History of fishing rights in Ireland
What is a fishing right?
Anywhere a fishery exists in freshwater there is a right to fish or a fishing right. This right is owned by someone, either a private individual or group such as an angling club or the State. The owner of the fishing rights can choose to make the fishing available for public use, either for the payment of a fee or free of charge of permit, this is sometimes referred to as ‘free fishing’ nonetheless it is still essentially ‘private property’.
What’s the story with fishing rights at sea?

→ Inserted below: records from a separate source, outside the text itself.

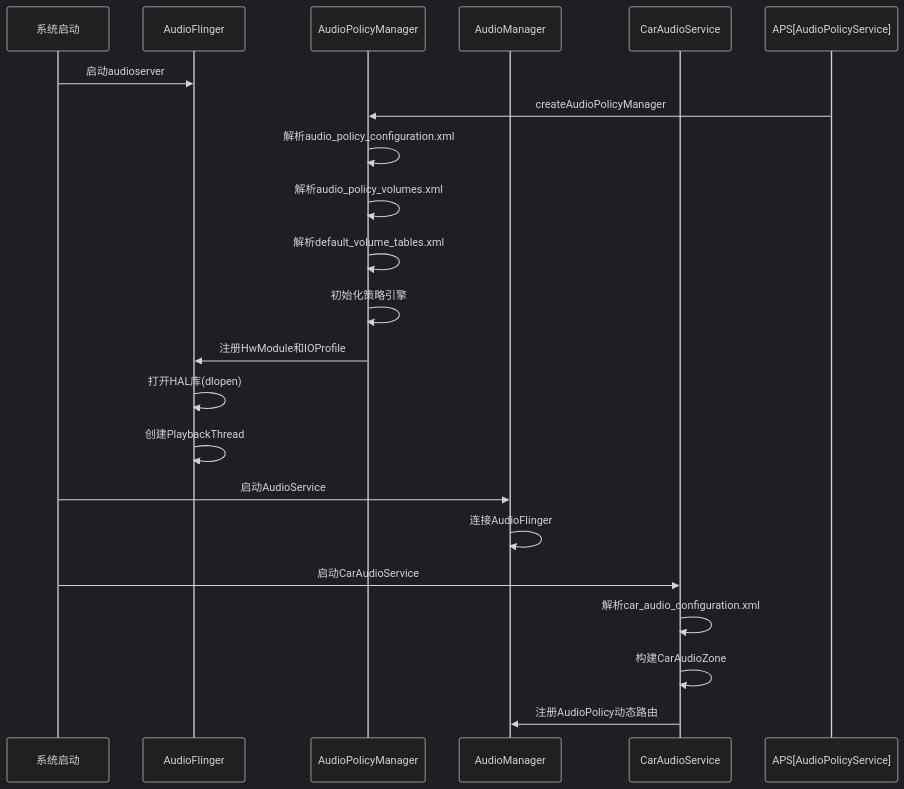
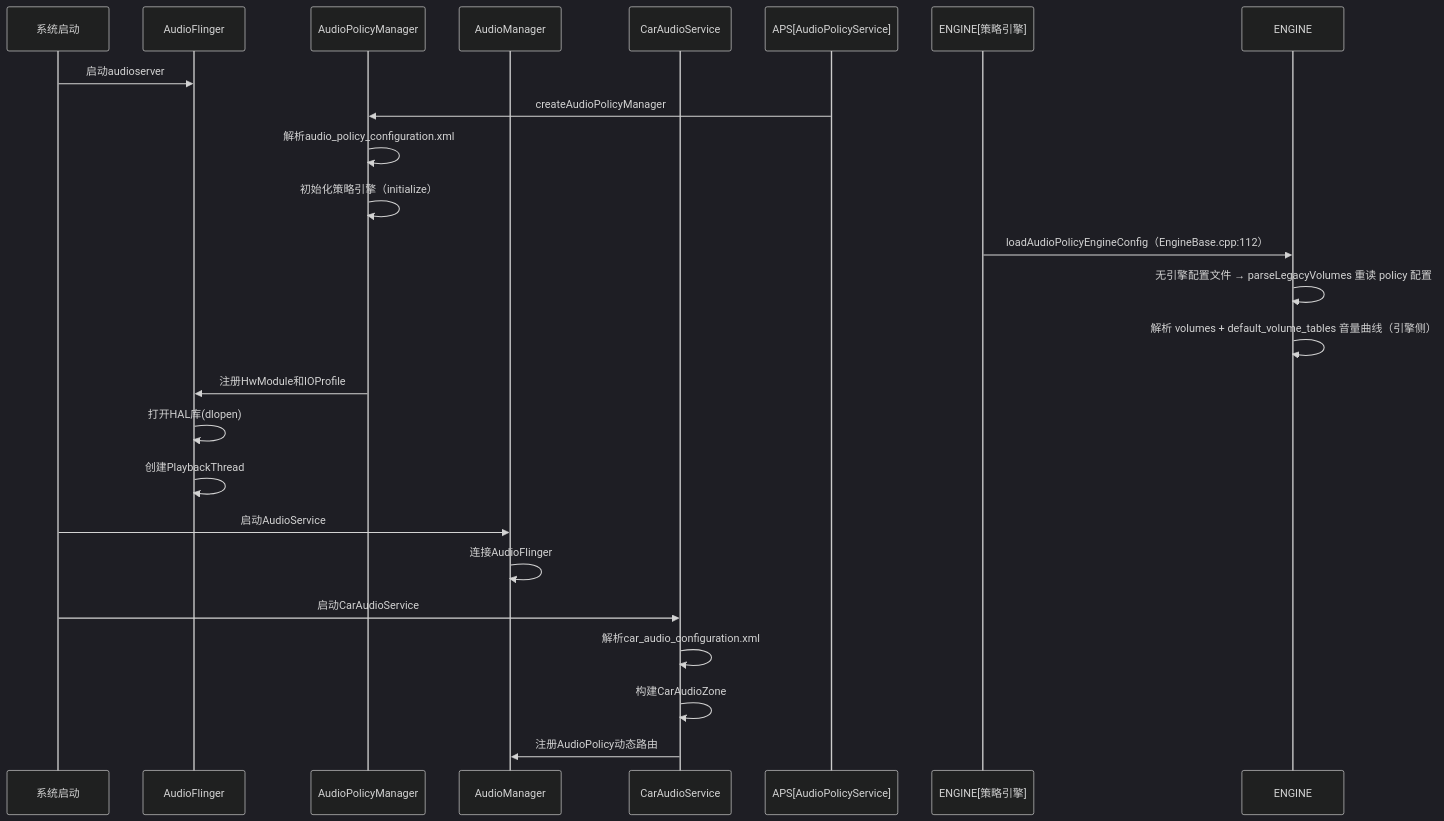
One commit to yanglinzhen1022/SA8295_AAOS_QNX_Audio_KnowledgeBase changed the fourth of 4 diagrams in 11_Vendor_Layer/11_11.6_配置解析流程.md. Above: the diagram before and after it, drawn with Mermaid (dark theme). The commit also changed other lines of this file and 10 other files, not shown here.

````diff
--- a/11_Vendor_Layer/11_11.6_配置解析流程.md
+++ b/11_Vendor_Layer/11_11.6_配置解析流程.md
@@ -224,26 +224,27 @@
 ```mermaid
 sequenceDiagram
     participant Init as 系统启动
     participant AF as AudioFlinger
     participant APM as AudioPolicyManager
     participant AM as AudioManager
     participant CAS as CarAudioService
 
     Init->>AF: 启动audioserver
     APS[AudioPolicyService] ->>APM: createAudioPolicyManager
     APM->>APM: 解析audio_policy_configuration.xml
-    APM->>APM: 解析audio_policy_volumes.xml
-    APM->>APM: 解析default_volume_tables.xml
-    APM->>APM: 初始化策略引擎
+    APM->>APM: 初始化策略引擎（initialize）
+    ENGINE[策略引擎] ->>ENGINE: loadAudioPolicyEngineConfig（EngineBase.cpp:112）
+    ENGINE->>ENGINE: 无引擎配置文件 → parseLegacyVolumes 重读 policy 配置
+    ENGINE->>ENGINE: 解析 volumes + default_volume_tables 音量曲线（引擎侧）
     APM->>AF: 注册HwModule和IOProfile
     AF->>AF: 打开HAL库(dlopen)
     AF->>AF: 创建PlaybackThread
 
     Init->>AM: 启动AudioService
     AM->>AM: 连接AudioFlinger
 
     Init->>CAS: 启动CarAudioService
     CAS->>CAS: 解析car_audio_configuration.xml
     CAS->>CAS: 构建CarAudioZone
     CAS->>AM: 注册AudioPolicy动态路由
 ```
````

There is a public right to fish in the sea with the exception of a number of areas that were privatised pre the Magna Carta (1215). The State can control the sea by regulation but it does not own it separate from its citizens. Any member of the public has the right to fish in the sea and tidal waters or estuaries, with the exception of certain private rights exclusive of the public rights existing in some tidal waters by virtue of ancient grants. In certain cases, where tidal fisheries were subject to court decisions, Special Tidal Waters Orders were made under Section 7 of the Fisheries (Consolidation) Act of 1959, enabling a licensing scheme for control of fishing in those waters.
Where do fishing rights come from?
The title to fisheries / fishing rights in Ireland derives from the confiscation of lands by the Crown under the Acts of Confiscation of the 17th century and the subsequent granting of estates by the Crown to its favoured subjects. The boundaries of these estates tend to correspond to townland boundaries and so the associated fishing rights are also mostly defined by townland boundaries. Townland boundaries and hence fishing rights generally extend to the half way mark of a river and to the centre point of a lake out from the adjoining land. However, for townlands adjoining a river below its tidal reaches (due to the public right on sea fisheries) the boundary is at the water’s edge rather than the centreline.
How can fishing rights change hands?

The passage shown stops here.